Learning Programming with Erlang

"The only concept to perform things several times, is recursion, which has a intuitive, simple semantics. Most students are able to implement backtracking on their first day!"

"With this knowledge and Erlang’s simple concept for concurrent and distributed programming, we were able to address a more interesting topic as the final project: we implemented a distributed chat in groups of 4 or 5 pupils."

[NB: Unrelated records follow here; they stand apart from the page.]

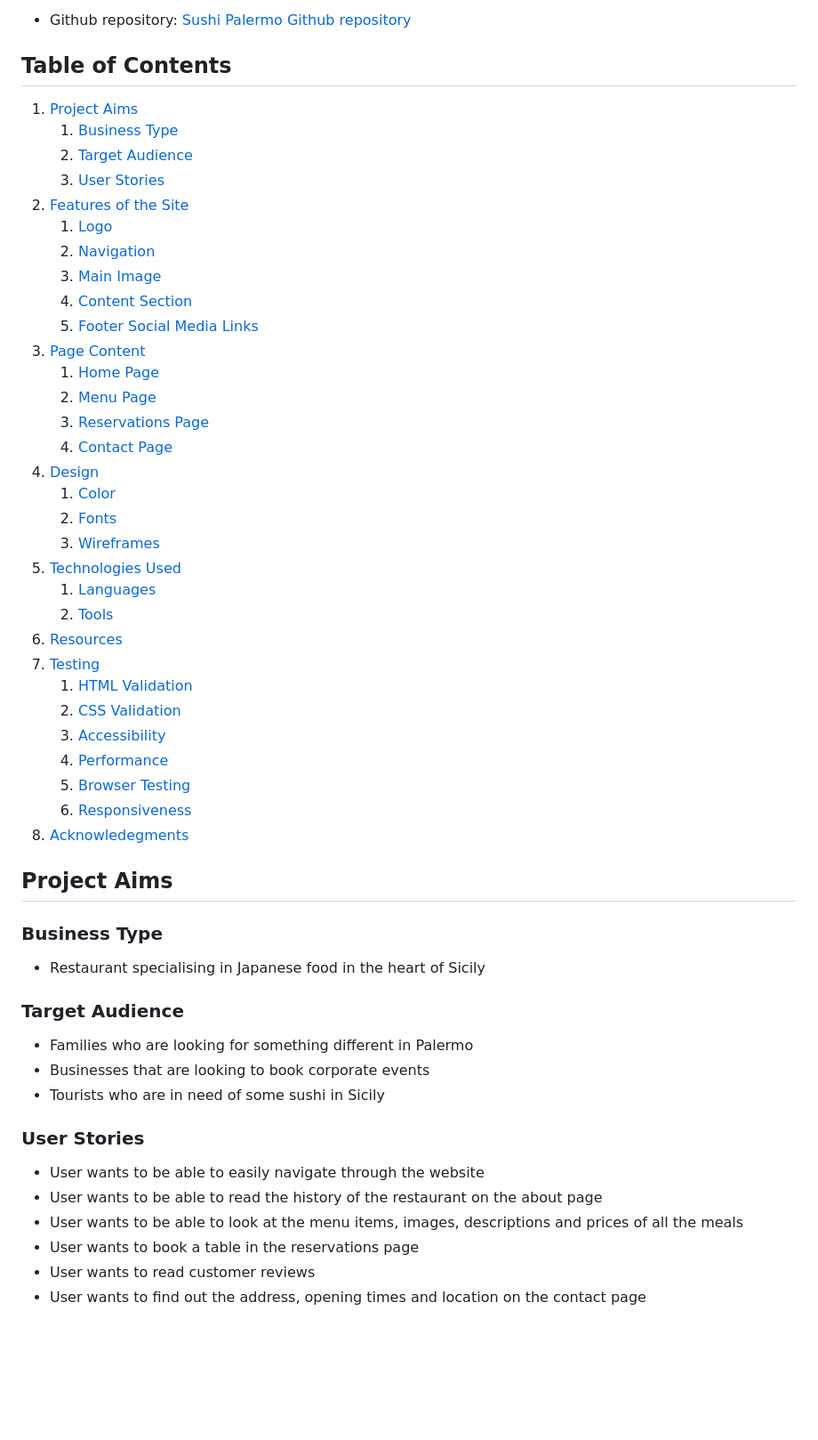
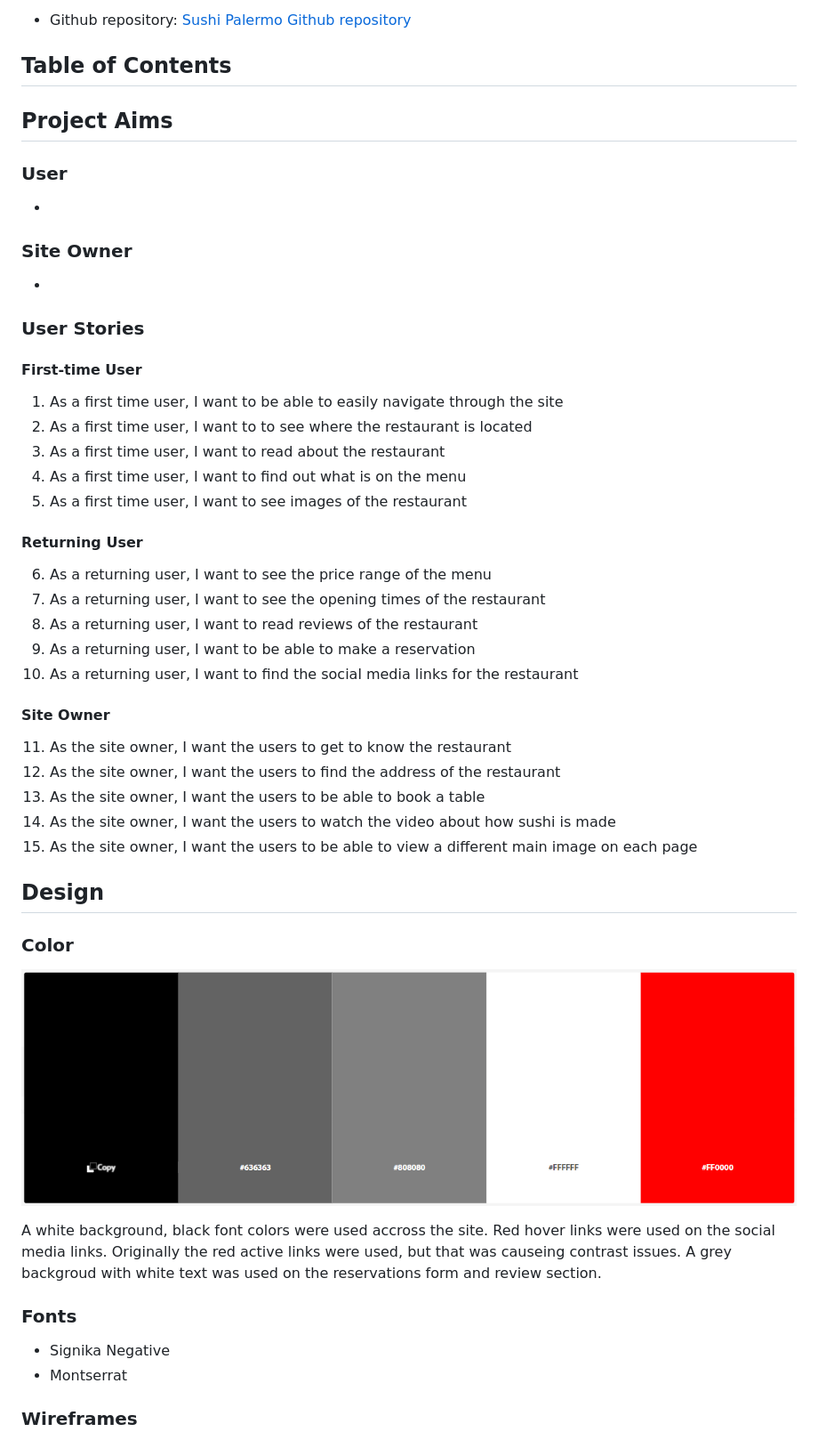
Before and after one commit to AlHogarty/CI_PP1_SP, a Markdown page: README.md, the part around the change printed below. Shown: that part at 89% size. GitHub-like rendering; blank space fills up the shorter version.

```diff
--- a/README.md
+++ b/README.md
@@ -9,53 +9,49 @@
 
 ## Table of Contents
 
-1. [Project Aims](#project-aims)
-    1. [Business Type](#business-type)
-    2. [Target Audience](#target-audience)
-    3. [User Stories](#user-stories)
-2. [Features of the Site](#features-of-the-site)
-    1. [Logo](#logo)
-    2. [Navigation](#navigation)
-    3. [Main Image](#main-image)
-    4. [Content Section](#content-section)
-    5. [Footer Social Media Links](#footer-social-media-links)
-3. [Page Content](#page-content)
-    1. [Home Page](#home-page)
-    2. [Menu Page](#menu-page)
-    3. [Reservations Page](#reservations-page)
-    4. [Contact Page](#contact-page)
-4. [Design](#design)
-    1. [Color](#color)
-    2. [Fonts](#fonts)
-    3. [Wireframes](#wireframes)
-5. [Technologies Used](#technologies-used)
-    1. [Languages](#Languages)
-    2. [Tools](#tools)
-6. [Resources](#resources)
-6. [Testing](#testing)
-    1. [HTML Validation](#html-validation)
-    2. [CSS Validation](#css-validation)
-    3. [Accessibility](#accessibility)
-    4. [Performance](#performance)
-    5. [Browser Testing](#browser-testing)
-    6. [Responsiveness](#responsiveness)
-7. [Acknowledegments](#acknowledegments)
+
 
 
 
 ## Project Aims
-### Business Type
-* Restaurant specialising in Japanese food in the heart of Sicily
-### Target Audience
-* Families who are looking for something different in Palermo
-* Businesses that are looking to book corporate events
-* Tourists who are in need of some sushi in Sicily
+### User
+*
+### Site Owner
+*
 ### User Stories
-* User wants to be able to easily navigate through the website
-* User wants to be able to read the history of the restaurant on the about page
-* User wants to be able to look at the menu items, images, descriptions and prices of all the meals
-* User wants to book a table in the reservations page
-* User wants to read customer reviews
-* User wants to find out the address, opening times and location on the contact page
 
+#### First-time User
+1. As a first time user, I want to be able to easily navigate through the site
+2. As a first time user, I want to to see where the restaurant is located
+3. As a first time user, I want to read about the restaurant
+4. As a first time user, I want to find out what is on the menu
+5. As a first time user, I want to see images of the restaurant
 
+#### Returning User
+6. As a returning user, I want to see the price range of the menu
+7. As a returning user, I want to see the opening times of the restaurant
+8. As a returning user, I want to read reviews of the restaurant
+9. As a returning user, I want to be able to make a reservation
+10. As a returning user, I want to find the social media links for the restaurant
+
+#### Site Owner
+11. As the site owner, I want the users to get to know the restaurant
+12. As the site owner, I want the users to find the address of the restaurant
+13. As the site owner, I want the users to be able to book a table
+14. As the site owner, I want the users to watch the video about how sushi is made
+15. As the site owner, I want the users to be able to view a different main image on each page
+
+## Design
+
+### Color
+![Color](/docs/color.png)
+
+A white background, black font colors were used accross the site. Red hover links were used on the social media links. Originally the red active links were used, but that was causeing contrast issues. A grey backgroud with white text was used on the reservations form and review section.
+
+### Fonts
+
+* Signika Negative
+* Montserrat
+
+### Wireframes
+
```
Also changed, not shown: other parts of README.md (+12 -30 lines), docs/wireframes/home-wire.png, docs/wireframes/reservations-wire.png.
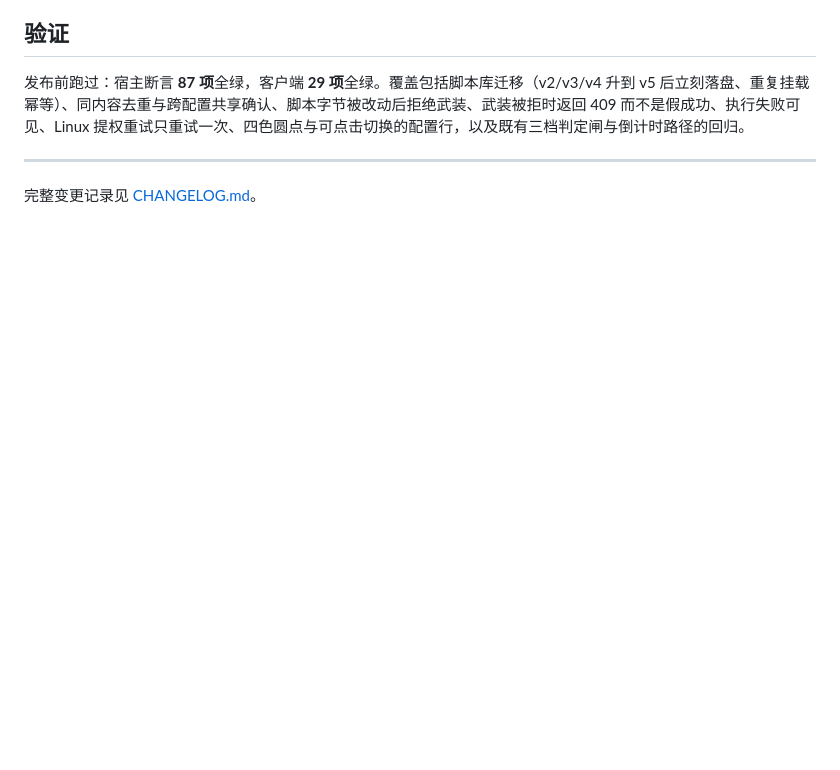
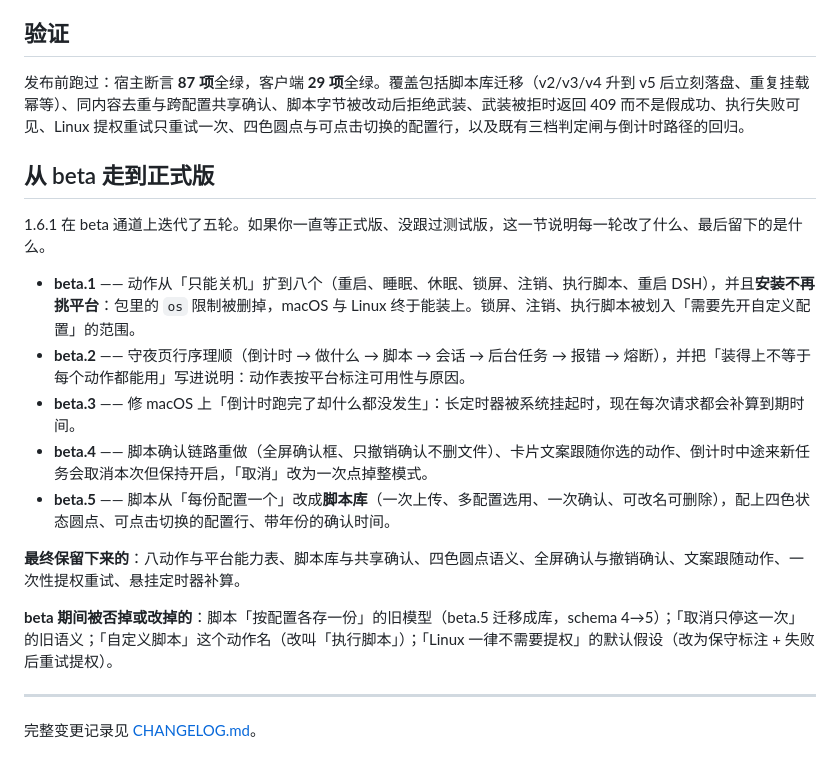
Before and after one commit to ltayshark0637/dsh-Shutdown-Guard, a Markdown page: RELEASE-1.6.1.md, the part around the change. GitHub-like rendering; blank space fills up the shorter version.

Commit message:
docs(release): keep the beta history in the 1.6.1 notes and add a 180px icon for store listings

```diff
--- a/RELEASE-1.6.1.md
+++ b/RELEASE-1.6.1.md
@@ -50,6 +50,20 @@
 
 发布前跑过：宿主断言 **87 项**全绿，客户端 **29 项**全绿。覆盖包括脚本库迁移（v2/v3/v4 升到 v5 后立刻落盘、重复挂载幂等）、同内容去重与跨配置共享确认、脚本字节被改动后拒绝武装、武装被拒时返回 409 而不是假成功、执行失败可见、Linux 提权重试只重试一次、四色圆点与可点击切换的配置行，以及既有三档判定闸与倒计时路径的回归。
 
+## 从 beta 走到正式版
+
+1.6.1 在 beta 通道上迭代了五轮。如果你一直等正式版、没跟过测试版，这一节说明每一轮改了什么、最后留下的是什么。
+
+- **beta.1** —— 动作从「只能关机」扩到八个（重启、睡眠、休眠、锁屏、注销、执行脚本、重启 DSH），并且**安装不再挑平台**：包里的 `os` 限制被删掉，macOS 与 Linux 终于能装上。锁屏、注销、执行脚本被划入「需要先开自定义配置」的范围。
+- **beta.2** —— 守夜页行序理顺（倒计时 → 做什么 → 脚本 → 会话 → 后台任务 → 报错 → 熔断），并把「装得上不等于每个动作都能用」写进说明：动作表按平台标注可用性与原因。
+- **beta.3** —— 修 macOS 上「倒计时跑完了却什么都没发生」：长定时器被系统挂起时，现在每次请求都会补算到期时间。
+- **beta.4** —— 脚本确认链路重做（全屏确认框、只撤销确认不删文件）、卡片文案跟随你选的动作、倒计时中途来新任务会取消本次但保持开启，「取消」改为一次点掉整模式。
+- **beta.5** —— 脚本从「每份配置一个」改成**脚本库**（一次上传、多配置选用、一次确认、可改名可删除），配上四色状态圆点、可点击切换的配置行、带年份的确认时间。
+
+**最终保留下来的**：八动作与平台能力表、脚本库与共享确认、四色圆点语义、全屏确认与撤销确认、文案跟随动作、一次性提权重试、悬挂定时器补算。
+
+**beta 期间被否掉或改掉的**：脚本「按配置各存一份」的旧模型（beta.5 迁移成库，schema 4→5）；「取消只停这一次」的旧语义；「自定义脚本」这个动作名（改叫「执行脚本」）；「Linux 一律不需要提权」的默认假设（改为保守标注 + 失败后重试提权）。
+
 ---
 
 完整变更记录见 [CHANGELOG.md](CHANGELOG.md)。
```
Also changed, not shown: assets/icon-glyph-180.png (added).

Learning Programming with Erlang or Learning Erlang with Ladybirds pdf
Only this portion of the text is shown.